▸ Problem details
The answer must be a single number: the count of lines in the data below that hold the word "Task".

▸ The data

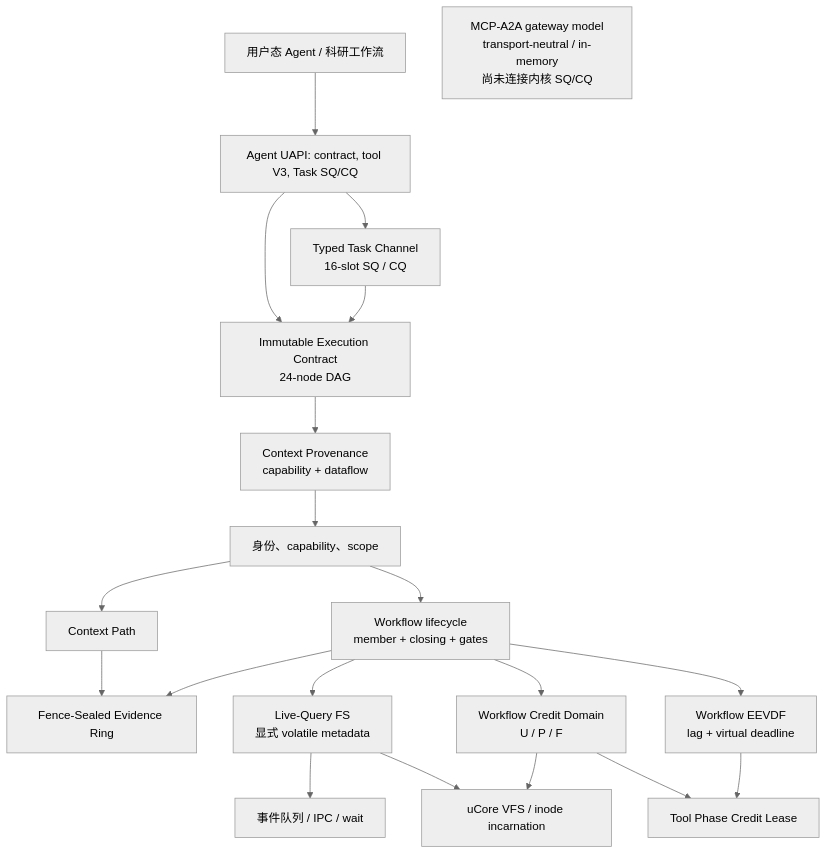
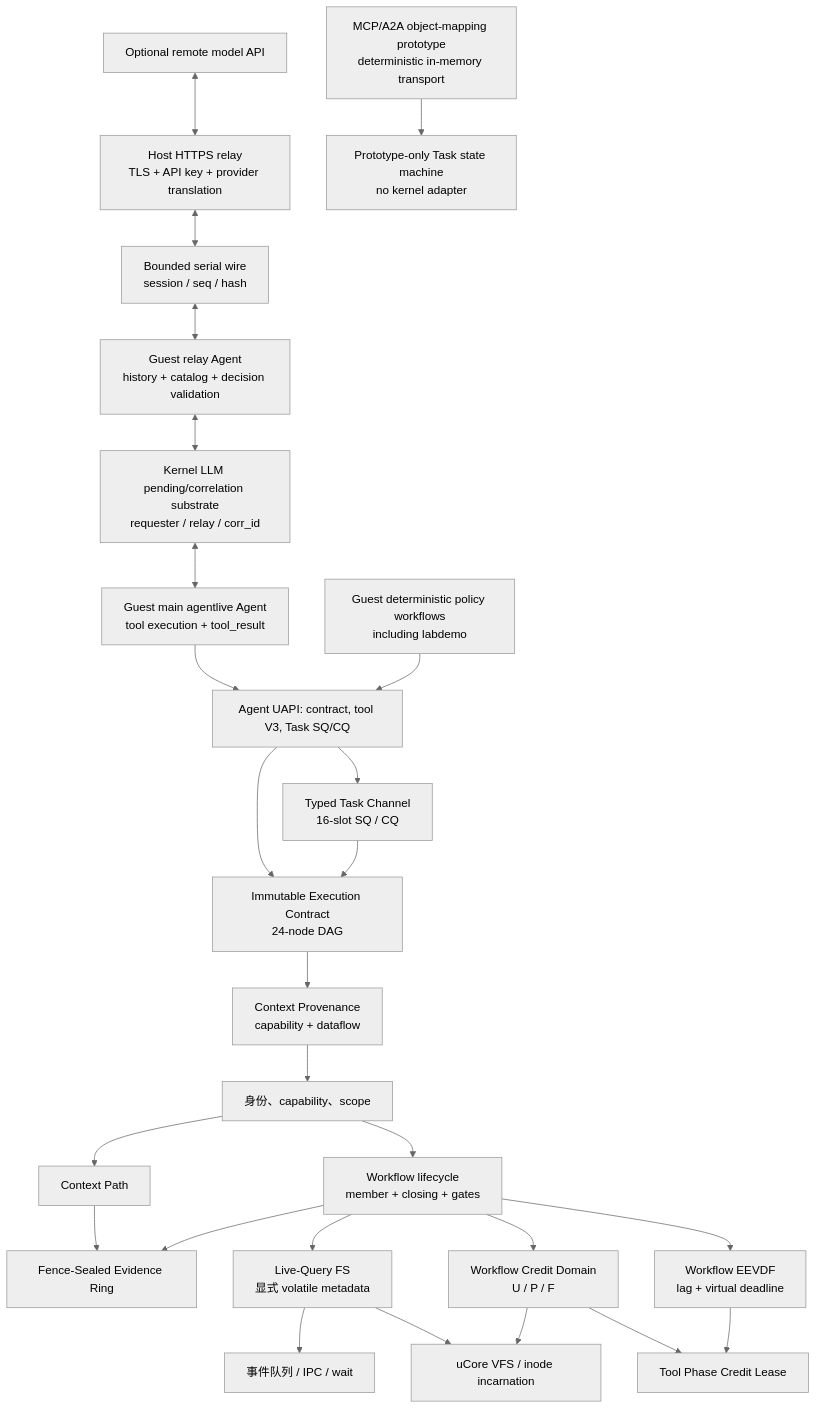
The diagram in docs/agentos/design.md (yushugulao/Agent-OS), drawn with Mermaid (neutral theme) before and after one commit. The commit also changed other lines of this file and 32 other files, not shown here.

Commit message:
feat: 加入真实 Guest Agent Loop 与模型中继

````diff
--- a/docs/agentos/design.md
+++ b/docs/agentos/design.md
@@ -22,37 +22,51 @@
 ```mermaid
 flowchart TB
-  U["用户态 Agent / 科研工作流"]
-  G["MCP-A2A gateway model\ntransport-neutral / in-memory\n尚未连接内核 SQ/CQ"]
+  U["Guest deterministic policy workflows\nincluding labdemo"]
+  AL["Guest main agentlive Agent\ntool execution + tool_result"]
+  GR["Guest relay Agent\nhistory + catalog + decision validation"]
+  LR["Kernel LLM pending/correlation substrate\nrequester / relay / corr_id"]
+  SW["Bounded serial wire\nsession / seq / hash"]
+  HR["Host HTTPS relay\nTLS + API key + provider translation"]
+  MP["MCP/A2A object-mapping prototype\ndeterministic in-memory transport"]
+  IM["Prototype-only Task state machine\nno kernel adapter"]
+  MODEL["Optional remote model API"]
   ABI["Agent UAPI: contract, tool V3, Task SQ/CQ"]
   EC["Immutable Execution Contract\n24-node DAG"]
   PV["Context Provenance\ncapability + dataflow"]
   TC["Typed Task Channel\n16-slot SQ / CQ"]
   ID["身份、capability、scope"]
   LC["Workflow lifecycle\nmember + closing + gates"]
   CTX["Context Path"]
   ER["Fence-Sealed Evidence Ring"]
   CD["Workflow Credit Domain\nU / P / F"]
   PH["Tool Phase Credit Lease"]
   WS["Workflow EEVDF\nlag + virtual deadline"]
   LQ["Live-Query FS\n显式 volatile metadata"]
   IPC["事件队列 / IPC / wait"]
   VFS["uCore VFS / inode incarnation"]
+  MODEL <--> HR
+  HR <--> SW
+  SW <--> GR
+  GR <--> LR
+  LR <--> AL
+  AL --> ABI
   U --> ABI
+  MP --> IM
   ABI --> TC
   ABI --> EC
   TC --> EC
   EC --> PV
   PV --> ID
   ID --> LC
   ID --> CTX
   CTX --> ER
   LC --> ER
   LC --> CD
   CD --> PH
   LC --> WS
   WS --> PH
   LC --> LQ
   LQ --> IPC
   LQ --> VFS
   CD --> VFS
 ```
````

▸ Finished exercise
3